Skip to main content

University of Michigan School of Information


UMSI Internship Courses

The UMSI Internship Courses are an integral part of the School of Information's professional master's programs. These courses allow students to integrate the application of knowledge and skills to specific problems outside the classroom and enables you to combine what you have learned in the classroom with what you observe and experience in the "real world." 

Master of Health Informatics students must complete an approved internship(s) for three to nine Internship Course Credits (via SI 681 or SI 690) in order to graduate. Internships are often short-term or part-time work that builds on the knowledge and skills you gain in coursework. Typically students fulfill this requirement during the summer between the first and second years of the program, but there is flexibility to complete an internship during fall or winter of their second year. Internships happen around the world, and a full summary of outcomes can be found in the MHI Internship Outcomes Report

A key resource for finding internships is UMSI CareerLink, UMSI's online recruiting system. Our Career Development Office educates students on conducting a successful internship search.

UMSI students may pursue the internship of their choosing; for an internship to be approved for the UMSI Internship Program, however, students should be seeking roles with the following benefits:  

  • Relates to what is taught and researched at UMSI and connects to the student’s coursework and future career goals
  • Provides hands-on professional work that helps the student develop new learning, skills and abilities
  • Has a professional supervisor with three or more years of experience who provides mentoring for a successful experience

We ask all students to participate in an internship for a number of reasons. First, it gives you the opportunity to see the results of the skills you’re building in real-world situations. Second, it gives you a better understanding of the opportunities and challenges in the field, which you bring back to your second-year coursework. Third, it allows you to build experience, as well as a stronger resume and/or portfolio, which future employers look for. And finally, we know that the connections made during internships are critical for networking and can lead to job offers.

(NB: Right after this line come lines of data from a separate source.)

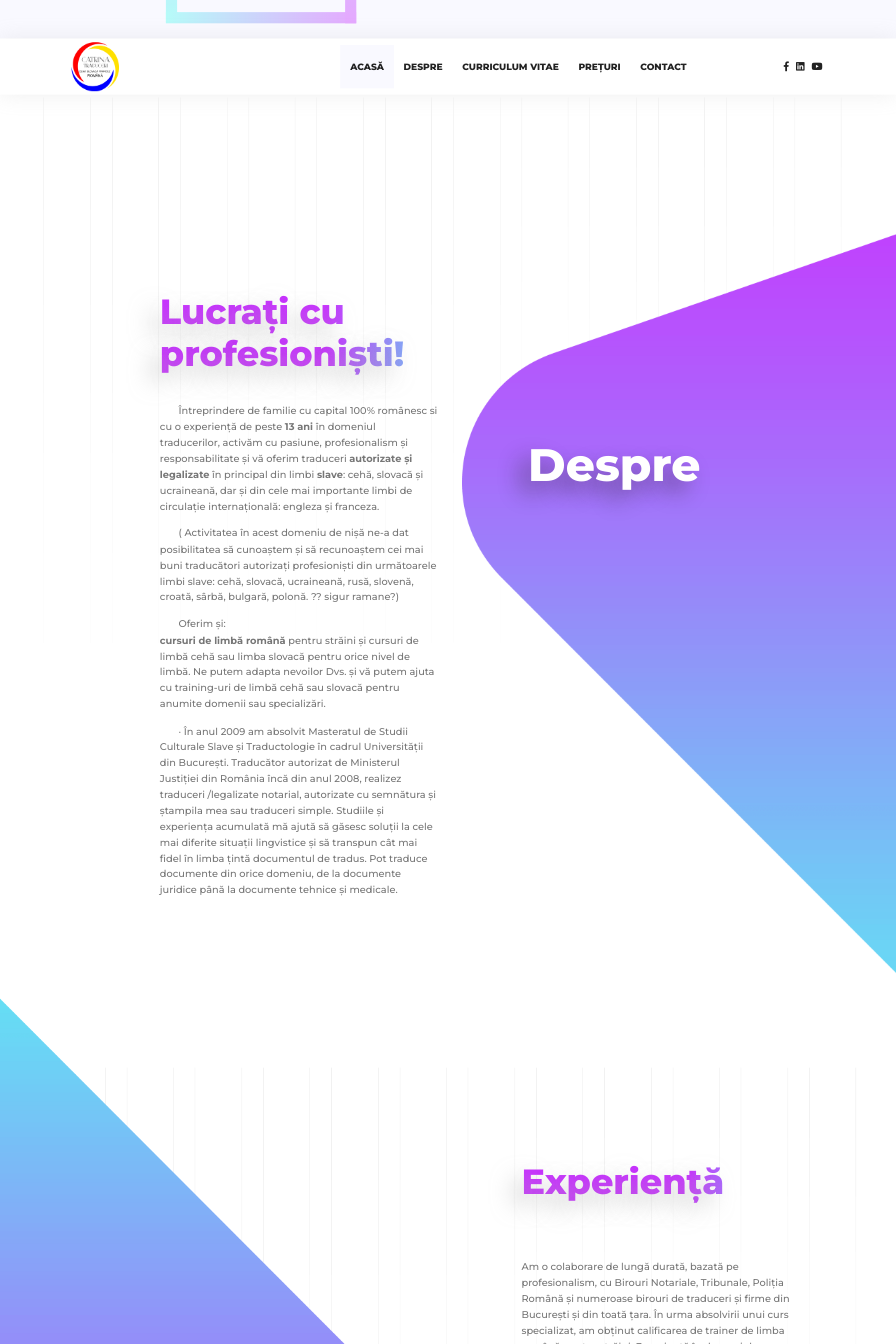
Repository: roscaImarius/site_traduceri
Page: index.html
These files come from the project's save history. The page is drawn as it stood at one moment and after the next save; the edit follows.
The browser window is 1280 px wide. The pictures show the part of the page from y = 556 to 2476 px (the page is 7580 px tall), at 70% of full size.

Above is the page before, as saved 2022-03-17 15:13:13.

After the next save:
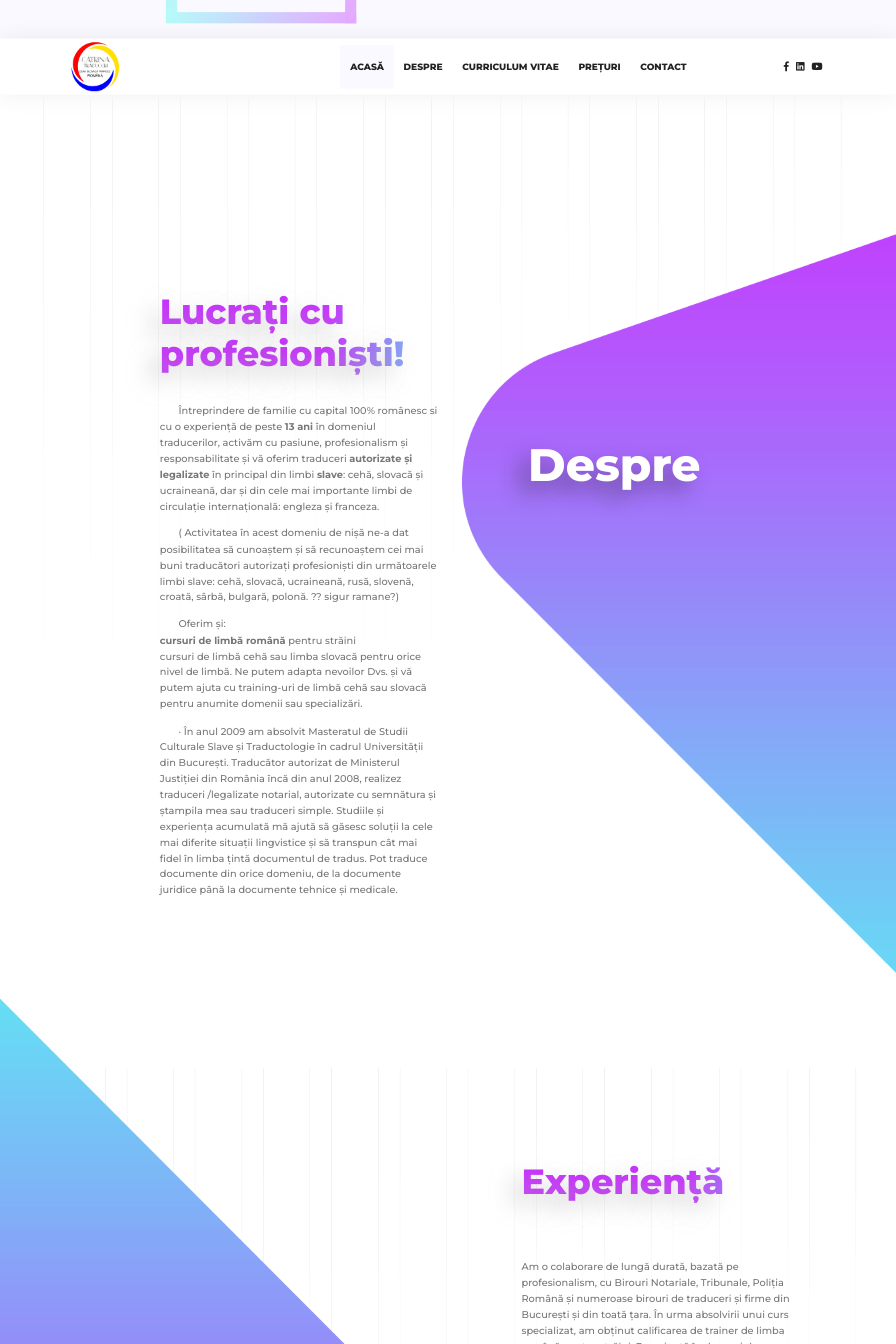
Saved 18 s later.
--- a/index.html
+++ b/index.html
@@ -156,10 +156,11 @@
             <p style="text-indent: 20pt">
               Oferim și: <br />
               <span style="font-weight: bold">cursuri de limbă română</span>
-              pentru străini și cursuri de limbă cehă sau limba slovacă pentru
-              orice nivel de limbă. Ne putem adapta nevoilor Dvs. și vă putem
-              ajuta cu training-uri de limbă cehă sau slovacă pentru anumite
-              domenii sau specializări.
+              pentru străini <br />
+              cursuri de limbă cehă sau limba slovacă pentru orice nivel de
+              limbă. Ne putem adapta nevoilor Dvs. și vă putem ajuta cu
+              training-uri de limbă cehă sau slovacă pentru anumite domenii sau
+              specializări.
             </p>
             <p class="mb-50" style="text-indent: 20pt">
               &middot; În anul 2009 am absolvit Masteratul de Studii Culturale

The Master of Health Informatics at the University of Michigan is a joined degree, featuring courses and faculty from the School of Information, School of Public Health and the School of Medicine Department of Learning Health Sciences.